Legal, Technical, and Common Sense Privacy

The legal and technical communities reason differently about the concept of privacy on the Internet, but understanding and combining both may become imperative. This is the main argument Adamantia Rachovitsa puts forward in her interesting and thought-provoking paper titled “Engineering and lawyering privacy by design: understanding online privacy both as a technical and an international human rights issue” which was published in the International Journal of Law and Information Technology. A siloed approach relying on, for example, compliance with the General Data Protection Regulation or relying on the development of technical standards on the Internet alone will not suffice, but “[t]echnical standards and international law can actively inform one another.”

The technical approach to privacy stems from the principle that end-users need to trust the network, because they are the network. An example hereof is the way in which the Internet Engineering Task Force (IETF) responded to revelations about government surveillance of Internet traffic. In their Request For Comments (RFC 7258) titled “Pervasive Monitoring Is an Attack” the IETF characterised these invasions of privacy as attack on the network. Nowhere in the document reference is made to fundamental rights or data protection laws. The technical community’s mandate to technically regulate privacy is summarised by Rachovitsa as “[t]hreats to users’ privacy undermine the reliable operation and the responsible use of the network as a whole.”

The European legal community does not consider the integrity of the network, but the state of mind of the individual. The European Court of Justice reasoned that the mere collection and retention of Internet traffic and location data and subsequent use without informing the person in question, generates a panopticon feeling of constant surveillance. Similarly, the European Court of Human Rights accepted the reasoning that the mere existence of legislation permitting covert interception of mobile telephone communications could already in itself be considered a violation of privacy.
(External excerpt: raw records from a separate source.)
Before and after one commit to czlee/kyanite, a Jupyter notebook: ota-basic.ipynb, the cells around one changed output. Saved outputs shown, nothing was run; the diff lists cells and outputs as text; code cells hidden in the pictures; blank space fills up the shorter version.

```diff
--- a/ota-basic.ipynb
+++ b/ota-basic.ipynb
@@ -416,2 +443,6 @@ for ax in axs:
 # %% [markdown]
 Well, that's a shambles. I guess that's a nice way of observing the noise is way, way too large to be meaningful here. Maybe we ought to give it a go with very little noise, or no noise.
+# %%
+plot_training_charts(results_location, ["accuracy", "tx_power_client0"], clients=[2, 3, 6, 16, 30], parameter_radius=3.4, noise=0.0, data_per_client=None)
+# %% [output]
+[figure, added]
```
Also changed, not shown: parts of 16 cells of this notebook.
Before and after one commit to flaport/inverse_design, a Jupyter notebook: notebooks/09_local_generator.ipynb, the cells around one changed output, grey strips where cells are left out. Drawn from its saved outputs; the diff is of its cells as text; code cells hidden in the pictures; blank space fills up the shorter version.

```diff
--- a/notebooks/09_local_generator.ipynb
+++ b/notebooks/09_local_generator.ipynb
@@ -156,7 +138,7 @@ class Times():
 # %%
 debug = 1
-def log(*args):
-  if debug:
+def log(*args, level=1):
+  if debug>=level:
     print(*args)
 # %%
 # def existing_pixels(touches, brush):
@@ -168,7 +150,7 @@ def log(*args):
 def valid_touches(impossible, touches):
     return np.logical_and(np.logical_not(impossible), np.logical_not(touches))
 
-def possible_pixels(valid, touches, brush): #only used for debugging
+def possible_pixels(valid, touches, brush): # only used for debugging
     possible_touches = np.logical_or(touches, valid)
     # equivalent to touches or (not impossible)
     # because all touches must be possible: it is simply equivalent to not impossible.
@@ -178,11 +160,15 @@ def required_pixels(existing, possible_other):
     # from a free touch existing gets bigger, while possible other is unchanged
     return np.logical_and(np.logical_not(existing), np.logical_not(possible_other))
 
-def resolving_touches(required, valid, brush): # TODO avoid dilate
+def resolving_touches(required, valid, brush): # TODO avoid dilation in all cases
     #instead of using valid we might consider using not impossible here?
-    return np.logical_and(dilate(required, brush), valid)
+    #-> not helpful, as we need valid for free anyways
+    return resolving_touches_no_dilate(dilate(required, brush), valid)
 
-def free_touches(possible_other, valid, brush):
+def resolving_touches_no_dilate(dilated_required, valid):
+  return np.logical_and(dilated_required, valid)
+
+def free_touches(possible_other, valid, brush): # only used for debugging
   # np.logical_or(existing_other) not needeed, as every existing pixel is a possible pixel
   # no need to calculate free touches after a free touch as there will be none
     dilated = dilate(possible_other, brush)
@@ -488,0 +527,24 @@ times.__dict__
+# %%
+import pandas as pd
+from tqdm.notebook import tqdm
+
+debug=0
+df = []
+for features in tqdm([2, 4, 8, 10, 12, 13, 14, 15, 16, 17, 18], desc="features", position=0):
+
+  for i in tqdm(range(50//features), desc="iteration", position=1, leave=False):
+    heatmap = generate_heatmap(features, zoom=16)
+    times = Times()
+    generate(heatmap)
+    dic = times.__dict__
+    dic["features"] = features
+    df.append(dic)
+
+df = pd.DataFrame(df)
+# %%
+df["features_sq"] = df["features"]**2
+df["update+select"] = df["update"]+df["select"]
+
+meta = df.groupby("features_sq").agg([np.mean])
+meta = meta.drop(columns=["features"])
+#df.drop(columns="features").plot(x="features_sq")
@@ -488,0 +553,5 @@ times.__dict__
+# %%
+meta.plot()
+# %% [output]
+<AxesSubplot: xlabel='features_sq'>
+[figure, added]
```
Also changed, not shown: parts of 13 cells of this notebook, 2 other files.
Finally, the UN High Commissioner on Human Rights states clearlythat metadata, such as call details or websites visited, reveal much about individuals and that the collection of these data should also be considered as a violation of privacy.

To combine the legal and technical reasoning, the Internet Research Task Force – a mainly technical community that is aligned with the IETF – has for some years run the Human Rights Protocol Considerations Research Group (HRPC). This Group is currently focussing mostly on freedom of speech issues. The HRPC summarises its task as the duty to “explore the relations between human rights and protocols and to provide guidelines to inform future protocol development and decision making where protocols impact the effective exercise of the rights to freedom of expression or association.” It is to be expected that the Group will include other human rights in their work in the future.

While these technical and legal reasoning are good, and combinations thereof even better, Cory Doctorow aptly explains that (informed) common sense is also crucial. In his recent provocative column about developments, such as the Internet of Things, he states that “[t]he best way to secure data is never to collect it in the first place. Data that is collected is likely to leak. Data that is collected and retained is certain to leak.” Informed consent may be somewhat of a legal fiction, but when data collection sensors become ubiquitous as well as tiny, there will not be any room to present a privacy policy for (unwilling) data subjects to accept. Informed common sense may be similar to data minimisation, whereby it can be agreed that sometimes, or often, it seems or just simply is pointless or even harmful to run the risks of collecting as much data as possible.